What I found striking was her description of warfare in the period around the end of the monarchy. She wrote:
Military activity is another good case in point. Here geography alone should give us pause. We need simply look at the location of these heroic battles: they were all fought within a radius of about 12 miles of the city of Rome. Despite the style in which they are recounted, as if they were mini-versions of Rome against Hannibal, they were probably something closer, in our terms, to cattle raids. They may not even have been ‘Roman’ engagements in the strict sense of the word at all. In most early communities, it took a long time before the various forms of private violence, from rough justice and vendetta to guerrilla warfare, came fully under public control. Conflict of all sorts was regularly in the hands of individuals with their own following, the ancient equivalents of what we might call private warlords; and there was a blurry distinction between what was conducted on behalf of the ‘state’ and what on behalf of some powerful leader. Almost certainly that was the case in early Rome.
- Beard, Mary. SPQR: A History of Ancient Rome. Liveright Publishing Corporation. New York. 2015. Kindle Edition.

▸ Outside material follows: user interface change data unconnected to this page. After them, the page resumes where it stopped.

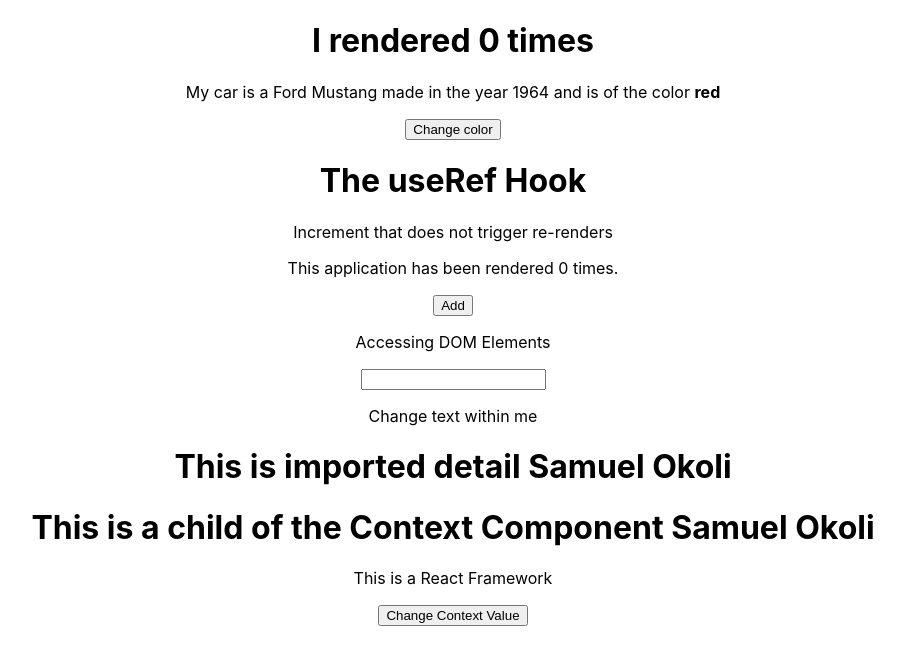
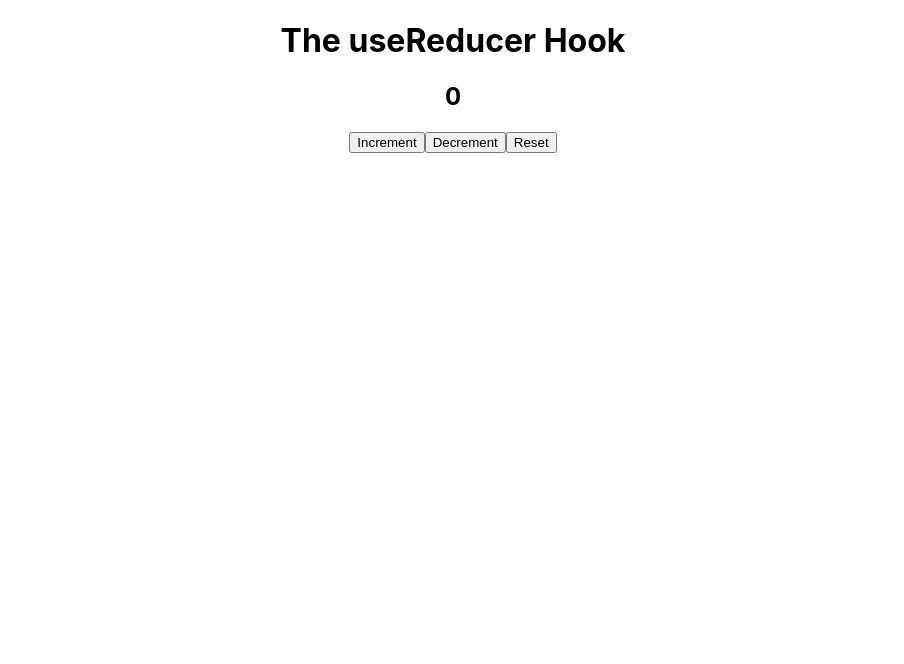
Before and after one commit to Charvine-300/React-Hooks, a React (Create React App) app: page / in a window 1280 px wide. Shown: the top 664 px of the page, without its empty margins (187-1091 px from the left). Built offline with nearby package versions, Linux system fonts and the light colour scheme.

Commit message:
The useReducer Hook

```diff
--- a/src/App.js
+++ b/src/App.js
@@ -1,58 +1,13 @@
 import './App.css';
-import { useState, useEffect, createContext } from 'react';
-import Ref from './components/Ref';
-import Context from './components/Context';
-
-
-//Initializing the createContext
-export const UserContext = createContext();
-export const ChannelContext = createContext();
-
+import Reducer from './components/Reducer';
 
 function App() {
-  //Value supplied to component tree
-  const [user, setUser] = useState("Samuel Okoli");
-
-  const [count, setCount] = useState(0);
-  const [car, setCar] = useState({
-    brand: "Ford",
-    model: "Mustang",
-    year: "1964",
-    color: "red"
-  });
-
-  const changeColor = () => {
-    setCar({
-      ...car,
-      color: "blue"
-    });
-  }
-
-  useEffect(() => {
-    /*setTimeout(() => {
-      setCount((count) => count + 1);
-    }, 1000);*/
-    console.log("useEffect Ran");
-  });
-
-  const changeValue = () => {
-    setUser("Arize Onubiyi");
-  }
 
 
 
   return (
     <div className="App">
-      <UserContext.Provider value={user}>
-        <ChannelContext.Provider value="React Framework">
-          <h1> I rendered {count} times </h1>
-          <p> My car is a {car.brand} {car.model} made in the year {car.year} and is of the color <strong> {car.color} </strong> </p>
-          <button onClick={changeColor}> Change color </button>
-          <Ref />
-          <Context />
-          <button onClick={changeValue}> Change Context Value </button>
-        </ChannelContext.Provider>
-      </UserContext.Provider>
+      <Reducer />
     </div>
   );
 }
--- a/src/components/Profile.jsx
+++ b/src/components/Profile.jsx
@@ -10,7 +10,13 @@
   return (
     <>
       <h1> This is a child of the Context Component {profileName} </h1>
-      <p> This is a {channelName} </p>
+      <ul>
+        {channelName.map(profile => (
+          <li key={profile.id}>
+            My name is {profile.name} and I am a {profile.age} year old - {profile.gender && profile.gender.toUpperCase()}
+          </li>
+        ))}
+      </ul>
 
     </>
   );
--- /dev/null
+++ b/src/components/Reducer.jsx
@@ -0,0 +1,31 @@
+import { useReducer } from "react";
+
+
+const Reducer = () => {
+  const initialState = 0;
+
+  const reducer = (state, action) => {
+    switch (action) {
+      case "INCREMENT":
+        return state + 1
+      case "DECREMENT":
+        return state - 1;
+      default:
+        return initialState;
+    }
+  }
+
+  const [state, dispatch] = useReducer(reducer, initialState);
+
+  return (
+    <>
+      <h1> The useReducer Hook </h1>
+      <h2> {state} </h2>
+      <button onClick={() => dispatch("INCREMENT")}> Increment </button>
+      <button onClick={() => dispatch("DECREMENT")}> Decrement </button>
+      <button onClick={() => dispatch("RESET")}> Reset </button>
+    </>
+  );
+}
+
+export default Reducer;
```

As I read that it struck me what a perfect sort of environment that would be for an RPG. It is difficult to get out of our modern mindset as far as nation go/ Here we see examples of independent warfare being conducted in a region the size of a single 24-mile hex in many fantasy role-playing games. I have visions of an extremely detailed regional map, detailed enough to show small hills, large buildings, et. A village is not represented by a dot in a hex but actually portrayed in a map - something like USGS maps. Not everything needs be totally known by the characters, even in such a "small" hex. My own commute to work is a 15 mile car ride and there is countless space along the sides of the highway that I've no idea what is there. For all I know there could be a cave complex to an orc lair along the ride. Seems unlikely, but one never knows.